Board hears initial contract proposals
Hearing set on issuance of tax revenue bonds
The Webster City school board heard the initial contract proposals from the two school unions Monday night. The board met in person at the school administration building and the public was able to join the meeting via Zoom.
Trish Bahrenfuss, representing the Webster City Education Association, read a statement on behalf of the teachers union before offering the proposal to the board.
“I want to take a moment to acknowledge the challenges we have faced this school year,” she said. “The past months have been unlike anything any of us have ever expected. We realize that our proposal cannot take us back to life before the pandemic, just as we realize that granting this will not immediately remove the challenges we will continue to face with COVID-19.”
Bahrenfuss said the teaching staff said the contract request would serve as a means to acknowledge “the hard and impressive work” union members have put in during the pandemic to provide the best education possible for area students.
“To our association this process is much more than just salary and benefits. It is ensuring we have the best and brightest educators working for our students. It is ensuring that our students have the best possible environment to reach their highest potential.
“It is ensuring all of us as professionals are treated as such,” she said.
Bahrenfuss said working together through the pandemic has helped everyone deal with those issues and the uncertainties.
“It is our hope that we continue to work in that same manner to reach an agreement that acknowledges the work our members have done and continue to do on behalf of their students and the community,” she said.
The teachers’ proposal called for a 5.11 percent total package increase, including a base increase of $1,200. The proposal also suggested a one-year contract term.
The board also reviewed the initial proposal by the Webster City Educational Services Association. The proposal called for a $.75 wage increase on base for food services, secretaries, para-educators and custodial workers, with a $75 increase for bus drivers. The proposal also calls for all staff to advance a step for the 2021-2022 school year.
Dr. Mandy Ross, superintendent, said the board would respond to the initial proposals during the March 9 board meeting.
A public hearing will be held March 8 at 6 p.m. concerning the issuance of sales, service and use tax revenue bonds in the amount of $1,920,000 for the school infrastructure project that would remodel, repair and improve Pleasant View and Sunset Heights Elementary Schools, including HVAC improvements.

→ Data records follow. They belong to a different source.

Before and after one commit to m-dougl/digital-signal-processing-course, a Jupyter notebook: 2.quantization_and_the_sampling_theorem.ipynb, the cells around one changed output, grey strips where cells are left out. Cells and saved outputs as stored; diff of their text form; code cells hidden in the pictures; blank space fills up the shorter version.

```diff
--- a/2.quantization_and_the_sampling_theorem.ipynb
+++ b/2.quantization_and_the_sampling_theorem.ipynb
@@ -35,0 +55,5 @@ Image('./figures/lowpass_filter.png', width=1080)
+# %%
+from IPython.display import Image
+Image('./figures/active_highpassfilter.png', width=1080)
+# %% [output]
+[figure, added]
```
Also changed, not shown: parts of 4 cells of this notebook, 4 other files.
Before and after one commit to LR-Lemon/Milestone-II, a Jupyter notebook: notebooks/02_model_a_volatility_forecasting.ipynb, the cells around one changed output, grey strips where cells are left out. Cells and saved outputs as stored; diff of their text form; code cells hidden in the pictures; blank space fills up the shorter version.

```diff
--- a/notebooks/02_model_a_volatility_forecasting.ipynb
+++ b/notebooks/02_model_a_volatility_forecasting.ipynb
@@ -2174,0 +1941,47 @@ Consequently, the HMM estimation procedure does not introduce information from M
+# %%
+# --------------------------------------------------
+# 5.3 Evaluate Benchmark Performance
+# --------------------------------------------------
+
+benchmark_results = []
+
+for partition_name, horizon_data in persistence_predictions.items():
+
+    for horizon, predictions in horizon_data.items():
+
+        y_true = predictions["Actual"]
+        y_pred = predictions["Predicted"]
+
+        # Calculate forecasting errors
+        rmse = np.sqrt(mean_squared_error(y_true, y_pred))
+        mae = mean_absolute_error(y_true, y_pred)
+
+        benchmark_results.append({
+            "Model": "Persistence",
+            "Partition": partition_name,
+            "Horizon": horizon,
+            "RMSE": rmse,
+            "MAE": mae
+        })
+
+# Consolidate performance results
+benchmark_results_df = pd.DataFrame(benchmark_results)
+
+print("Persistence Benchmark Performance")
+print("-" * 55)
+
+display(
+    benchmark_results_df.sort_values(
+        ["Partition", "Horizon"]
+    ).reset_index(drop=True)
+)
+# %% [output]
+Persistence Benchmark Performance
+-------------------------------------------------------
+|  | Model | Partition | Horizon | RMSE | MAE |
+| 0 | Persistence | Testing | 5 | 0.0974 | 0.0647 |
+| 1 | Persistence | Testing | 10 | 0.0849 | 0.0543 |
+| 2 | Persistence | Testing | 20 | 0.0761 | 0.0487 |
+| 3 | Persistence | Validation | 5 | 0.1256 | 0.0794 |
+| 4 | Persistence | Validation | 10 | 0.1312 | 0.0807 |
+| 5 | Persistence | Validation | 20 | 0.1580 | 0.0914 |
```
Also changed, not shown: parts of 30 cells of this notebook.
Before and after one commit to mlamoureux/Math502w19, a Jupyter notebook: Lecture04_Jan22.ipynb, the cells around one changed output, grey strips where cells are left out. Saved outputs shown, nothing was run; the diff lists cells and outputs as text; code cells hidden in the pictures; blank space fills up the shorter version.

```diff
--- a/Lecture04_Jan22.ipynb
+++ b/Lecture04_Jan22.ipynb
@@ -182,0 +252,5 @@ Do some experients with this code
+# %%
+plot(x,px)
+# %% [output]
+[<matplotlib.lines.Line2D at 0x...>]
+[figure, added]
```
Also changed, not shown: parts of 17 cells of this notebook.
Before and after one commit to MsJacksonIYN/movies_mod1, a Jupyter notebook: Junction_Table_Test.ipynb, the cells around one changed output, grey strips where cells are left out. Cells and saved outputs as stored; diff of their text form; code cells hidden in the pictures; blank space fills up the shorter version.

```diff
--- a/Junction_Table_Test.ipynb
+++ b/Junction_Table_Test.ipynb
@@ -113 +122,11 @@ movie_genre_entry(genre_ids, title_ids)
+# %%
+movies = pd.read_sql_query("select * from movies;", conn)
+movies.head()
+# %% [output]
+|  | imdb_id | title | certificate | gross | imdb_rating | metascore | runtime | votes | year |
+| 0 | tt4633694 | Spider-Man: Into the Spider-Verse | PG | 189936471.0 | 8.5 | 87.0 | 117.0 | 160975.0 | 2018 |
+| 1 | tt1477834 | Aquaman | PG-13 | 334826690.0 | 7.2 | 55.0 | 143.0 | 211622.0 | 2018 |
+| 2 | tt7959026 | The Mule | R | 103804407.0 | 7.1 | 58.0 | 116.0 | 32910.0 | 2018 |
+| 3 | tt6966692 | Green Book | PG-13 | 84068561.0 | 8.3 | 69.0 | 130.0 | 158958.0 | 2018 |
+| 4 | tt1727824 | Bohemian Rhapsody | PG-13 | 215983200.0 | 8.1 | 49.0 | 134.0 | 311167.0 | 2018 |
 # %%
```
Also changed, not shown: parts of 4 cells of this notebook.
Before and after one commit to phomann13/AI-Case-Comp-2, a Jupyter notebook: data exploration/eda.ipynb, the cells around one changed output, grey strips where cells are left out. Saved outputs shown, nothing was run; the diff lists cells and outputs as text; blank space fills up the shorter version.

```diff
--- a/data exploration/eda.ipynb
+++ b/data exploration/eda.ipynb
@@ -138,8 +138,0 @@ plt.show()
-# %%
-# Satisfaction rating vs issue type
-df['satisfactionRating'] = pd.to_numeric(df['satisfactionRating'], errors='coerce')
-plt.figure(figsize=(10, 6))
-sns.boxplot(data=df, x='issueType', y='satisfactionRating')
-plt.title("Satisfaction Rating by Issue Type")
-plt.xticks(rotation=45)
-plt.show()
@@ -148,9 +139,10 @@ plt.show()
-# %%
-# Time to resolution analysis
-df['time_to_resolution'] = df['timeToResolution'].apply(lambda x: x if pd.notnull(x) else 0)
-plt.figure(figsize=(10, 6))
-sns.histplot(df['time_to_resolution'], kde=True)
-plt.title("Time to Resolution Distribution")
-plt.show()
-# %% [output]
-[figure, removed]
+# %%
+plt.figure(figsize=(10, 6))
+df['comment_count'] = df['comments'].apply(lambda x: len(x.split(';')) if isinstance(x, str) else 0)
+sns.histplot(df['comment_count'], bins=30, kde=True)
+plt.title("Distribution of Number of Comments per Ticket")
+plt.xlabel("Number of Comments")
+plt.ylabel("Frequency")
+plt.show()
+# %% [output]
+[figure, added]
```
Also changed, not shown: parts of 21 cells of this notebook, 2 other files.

Though the hearing will be held via Zoom, Ross said the chat option will be monitored in case any member of the public would like to comment during the hearing.
“This really pertains to taking a loan against our one cent sales tax bond, to put it into laymans terms,” Ross said.
The board set the hearing date and also approved a letter of agreement with Piper Sandler, the firm that will serve as the placement agent or underwriter for the bonds. A letter of agreement was also approved with Ahlers Cooney Law Firm who will oversee that the legalities of the bond process are followed.
Elementary Principals Mindy Mossman, Kelli Reis and Jessica Hector gave a report on elementary enrollment plans for next school year.
“We want to be sure we’re using our additional learning center. We were fortunate to add Northeast Hamilton in 2019 so as we plan ahead, we’re looking at how we can get the word out that we have classes at Northeast Hamilton also,” said Mossman, principal at Pleasant View Elementary.
The principals said they would like to see balanced enrollment across all three centers – Pleasant View, Sunset Heights and Northeast Hamilton.
The proposal included planning for five sections of kindergarten at Pleasant View and two sections at Northeast Hamilton; five sections of first grade at Pleasant View and two sections of first grade at NEH; and five sections of second grade at Sunset Heights and two sections of second grade at NEH.
“That’s how we could balance everything out and take advantage of our space and use each building to its maximum potential,” Mossman said.
The principals said they would be sending out information on the three learning centers and hope to gain insights from families about which center they would like their children to attend.
“This is not registration, it’s only indicating preference,” said Kelli Reis, principal at Sunset Heights.
The district will provide a Google form for parents to fill out on their computer or there’s a QR code on the parent information that will allow them to fill out the form on a smart phone.
“During the 267 game, I had a gut feeling that it would be a good game,” Hanson said. “I opened my first frame, but after that i just stopped paying attention to the screens showing the score and at one point one of my teammates was like “wow Lexi all strikes that’s crazy” and I hear that and I didn’t even know what frame we were on, but i had to shake it off to continue doing what i was doing.
“My legs felt like jello on the last frame because I knew I had quite a few strikes in a row.